Finally, if the existence of laws of nature presupposes the existence of a physical reality that is described by those laws, that obviously raises the question of why that physical reality exists. Now, one could at this point bring God back into the picture. One could argue that, even if laws of nature are not divine commands but instead just descriptions of the way physical things will behave given their nature or essence, still, the fact that these physical things exist at all requires a divine cause. But one could argue instead that a divine cause is not necessary. That is not a debate I am going to get into here. Suffice it to say that on the Aristotelian view, what directly grounds the laws of nature are the essences of physical things, so that for the purposes of analyzing the character of physical law, one can bracket off the question of whether physical things themselves have a divine cause. In that sense, the Aristotelian view of laws of nature is neutral between theism and atheism.
 Stephen Hawking and Leonard Mlodinow, The Grand Design (New York: Bantam Books, 2010), p. 17.
 Ibid., p. 27. Emphasis added.
 Ibid., p. 28.
 Ibid., p. 17.
 Richard Feynman, The Character of Physical Law (New York: The Modern Library, 1994).
 Cf. Edward Feser, The Last Superstition: A Refutation of the New Atheism (South Bend, IN: St. Augustine’s Press, 2008) and Five Proofs of the Existence of God (San Francisco: Ignatius Press, 2017).
 Paul Davies, “Universe from bit,” in Paul Davies and Niels Henrik Gregersen, eds., Information and the Nature of Reality: From Physics to Metaphysics (Cambridge: Cambridge University Press, 2010), pp. 70-71. Cf. Bas C. Van Fraassen, Laws and Symmetry (Oxford: Clarendon Press, 1989), pp. 1-14.
 Nancy Cartwright, “No God; No Laws,” in S. Moriggi and E. Sindoni, eds., Dio, la Natura e la Legge: God and the Laws of Nature (Milan: Angelicum-Mondo X, 2005).
 Feynman, The Character of Physical Law, p. 3.

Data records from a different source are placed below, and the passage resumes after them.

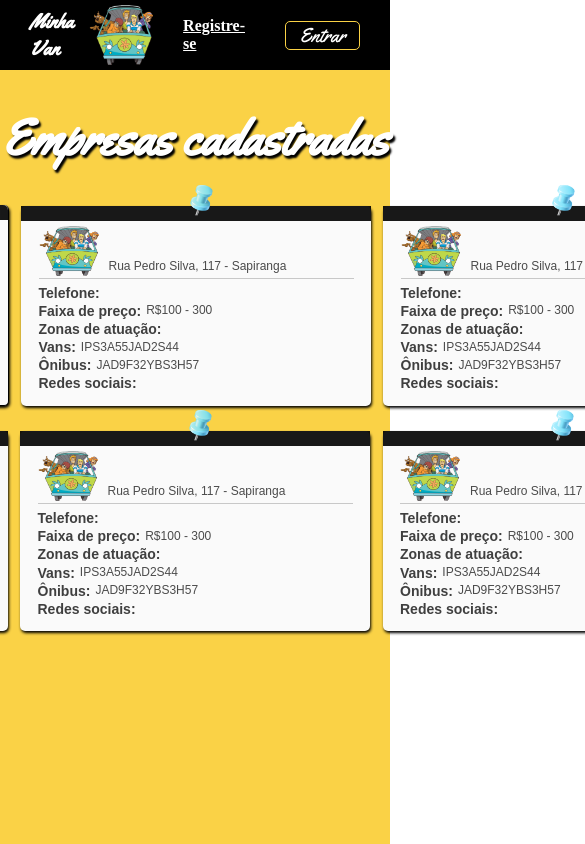
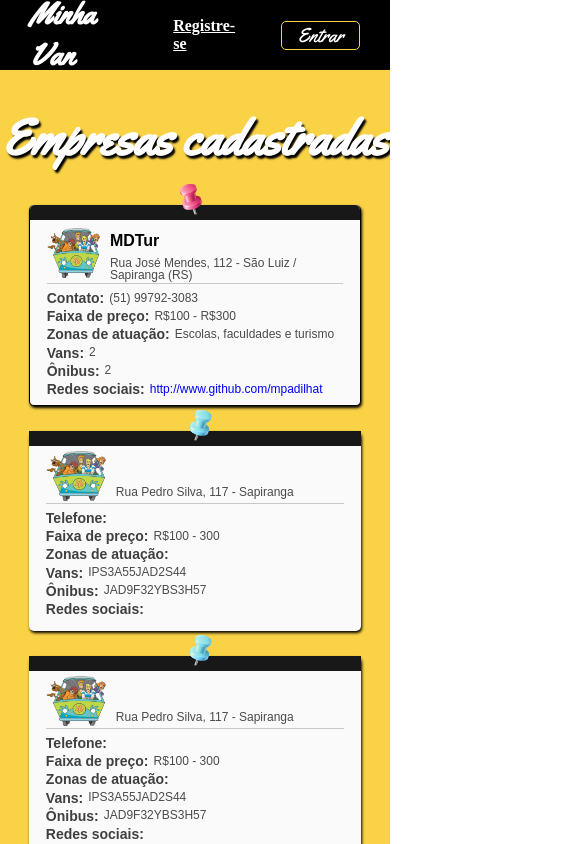
Before and after one commit to Mpadilhat/web, a React (Create React App) app: page / in a window 390 px wide. Shown: the top 844 px of the page, 585 px wide, since content can reach past the window. Built offline with nearby package versions, Linux system fonts and the light colour scheme; a web font is replaced by a local one.

Commit message:
finalização modal de coordenadas e ajustes na responsividade do header e dos cards da home

```diff
--- a/src/components/card-empresa/styled-card-empresa.js
+++ b/src/components/card-empresa/styled-card-empresa.js
@@ -88,8 +88,9 @@
 
 export const Text = styled.label`
   font-size: 12px;
-  line-height: 0.8;
+  line-height: 1;
   color: rgba(0, 0, 0, 0.7);
+  text-align: left;
 `;
 
 export const Title = styled.label`
--- a/src/components/modal-coordenadas/modal-coordenadas.js
+++ b/src/components/modal-coordenadas/modal-coordenadas.js
@@ -28,7 +28,7 @@
     dois:
       "Os itens destacados, circulados na imagem, são a latitude e a longitude, então se você sabe que sua localização está ativada, pode copiar as coordenadas, sem levar junto as vírgulas que aparecem, mas sem esquecer dos sinais que podem aparecer (o de menos, por exemplo).",
     tres:
-      "Caso queira garantir que sua localização esteja correta (o que recomendamos), digite seu endereço na barra de pesquisa do Maps, que fica à esquerda. Quando achar sua localização, com endereço correto, você pode clicar. Note que provavelmente vai aparecer uma foto do local,pra você não ter dúvida.",
+      "Caso queira garantir que sua localização esteja correta (o que recomendamos), digite seu endereço na barra de pesquisa do Maps, que fica à esquerda. Quando achar sua localização, com endereço correto, você pode clicar. Note que provavelmente vai aparecer uma foto do local, pra você não ter dúvida.",
     quatro:
       "Como você já aprendeu, vai aparecer lá na barra de pesquisa de cima as suas coordenadas, então é só copiá-las direitinho e colar em cada campo respectivo aqui no cadastro.",
   };
--- a/src/components/modal-empresa/modal-empresa.js
+++ b/src/components/modal-empresa/modal-empresa.js
@@ -29,9 +29,9 @@
         <s.Line line>
           <s.Foto src={dados.foto} />
           <s.Head>
-            <s.Name>{dados.empresa}</s.Name>
-            <s.Subtitle>{dados.endereco}</s.Subtitle>
-            <s.Text>
+            <s.Name margin>{dados.empresa}</s.Name>
+            <s.Subtitle size={16}>{dados.endereco}</s.Subtitle>
+            <s.Text lineHeight>
               <strong>CNPJ:</strong> {dados.cnpj}
             </s.Text>
           </s.Head>
--- a/src/components/modal-empresa/styled-modal.js
+++ b/src/components/modal-empresa/styled-modal.js
@@ -60,6 +60,7 @@
   font-size: 36px;
   line-height: 0;
   font-style: italic;
+  ${(props) => props.margin && "margin: 10px 0"};
 `;
 
 export const Question = styled.label`
@@ -73,13 +74,13 @@
 `;
 
 export const Subtitle = styled.p`
-  font-size: 18px;
+  font-size: ${(props) => (props.size ? props.size : "18px")};
   text-align: justify;
 `;
 
 export const Text = styled.label`
   font-size: 15px;
-  line-height: 4;
+  line-height: ${(props) => (props.lineHeight ? props.lineHeight : 4)};
   color: rgba(0, 0, 0, 0.7);
 `;
 
--- a/src/global-style/globalStyles.js
+++ b/src/global-style/globalStyles.js
@@ -37,16 +37,29 @@
   .home{
     flex-direction: column;
   }
+}
+
+@media screen and (max-width: 500px){
+  header img{
+    display: none;
+  }
+}
 
 @media screen and (max-width: 600px){
   header{
   padding: 10px 20px 10px 20px !important;
   }
+
+}
+
+@media screen and (max-width: 758px){
+  header p {
+    display: none;
+  }
   header button{
     font-size: 20px !important;
     width: 80px !important;
   }
-
 }
 
 @media screen and (max-width: 800px){
@@ -55,12 +68,17 @@
     height: 50px !important;
   }
   header h1{
-    font-size: 20px !important;
+    font-size: 30px !important;
   }
-  header p{
-    display: none;
+  header img{
+    height: 45px !important;
+    width: 50px !important;
   }
+
 }
+
+
+
 
 /* -------------------------Responsividade da Perfil------------------------------ */
 
--- a/src/screens/home/styled-home.js
+++ b/src/screens/home/styled-home.js
@@ -14,16 +14,17 @@
   justify-content: space-between;
   align-items: center;
   width: 100%;
+  text-align: center;
 `;
 
 export const Box = styled.div`
-  width: 1100px;
+  width: 85%;
   display: flex;
   flex-direction: row;
-  flex-wrap: wrap !important;
+  flex-wrap: wrap;
   justify-content: space-evenly;
   align-items: center;
-  margin: 0 50px 20px 50px;
+  margin-bottom: 20px;
 `;
 
 export const Title = styled.h1`
--- a/src/screens/register/register.js
+++ b/src/screens/register/register.js
@@ -51,7 +51,7 @@
     vans: inputs,
     onibus: busInputs,
   };
-  const [openModal, setOpenModal] = useState(true);
+  const [openModal, setOpenModal] = useState(false);
 
   return (
     <s.Body>
@@ -164,18 +164,18 @@
                       setAvancar(false);
                       setCadEndereco(true);
                     }}
-                    // disabled={
-                    //   !fantasia ||
-                    //   !cnpj ||
-                    //   !contato ||
-                    //   !redes ||
-                    //   !email ||
-                    //   !senha ||
-                    //   !confirmaSenha ||
-                    //   !atuacao ||
-                    //   !precoMin ||
-                    //   !precoMax
-                    // }
+                    disabled={
+                      !fantasia ||
+                      !cnpj ||
+                      !contato ||
+                      !redes ||
+                      !email ||
+                      !senha ||
+                      !confirmaSenha ||
+                      !atuacao ||
+                      !precoMin ||
+                      !precoMax
+                    }
                   >
                     Avançar
                   </s.Button>
```
Also changed, not shown: 1 other file (tests, documents, lock files or other folders).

 See chapter 1 of Alexander Bird, Philosophy of Science (London: UCL Press, 1998) for a useful overview of the main objections.
 David Lewis, Counterfactuals (Oxford: Blackwell, 1973), pp. 72-77.
 Sean M. Carroll, “Why Is There Something, Rather Than Nothing?” in E. Knox and A. Wilson, eds., The Routledge Companion to the Philosophy of Physics (London: Routledge, forthcoming).
 Alexander R. Pruss, “The Leibnizian Cosmological Argument,” in William Lane Craig and J. P. Moreland, eds., The Blackwell Companion to Natural Theology (Oxford: Wiley-Blackwell, 2009), p. 28; and Robert C. Koons, Realism Regained: An Exact Theory of Causation, Teleology, and the Mind (Oxford: Oxford University Press, 2000), p. 110.
 J. L. Mackie, The Miracle of Theism (Oxford: Clarendon Press, 1982), pp. 84-87; and Bertrand Russell and F. C. Copleston, “A Debate on the Existence of God,” in John Hick, ed., The Existence of God (New York: Macmillan, 1964), pp. 168-78.
 Lee Smolin, Time Reborn (New York: Houghton Mifflin Harcourt, 2013), pp. xxvii and 6.
 Ibid., pp. xxvii-xxviii, 115, 154, 240-41.
 Ibid., pp. xxv-xxvi.
 Ibid., p. 123.
 Ibid., pp. 243-44.
 Ibid., p. 244.
 D. M. Armstrong, What is a Law of Nature? (Cambridge: Cambridge University Press, 1983).
 Cf. Edward Feser, Scholastic Metaphysics: A Contemporary Introduction (Heusenstamm: Editiones Scholasticae), pp. 43-46.
 Cf. Cartwright’s How the Laws of Physics Lie (Oxford: Clarendon Press, 1983) and The Dappled World: A Study of the Boundaries of Science (Cambridge: Cambridge University Press, 1999).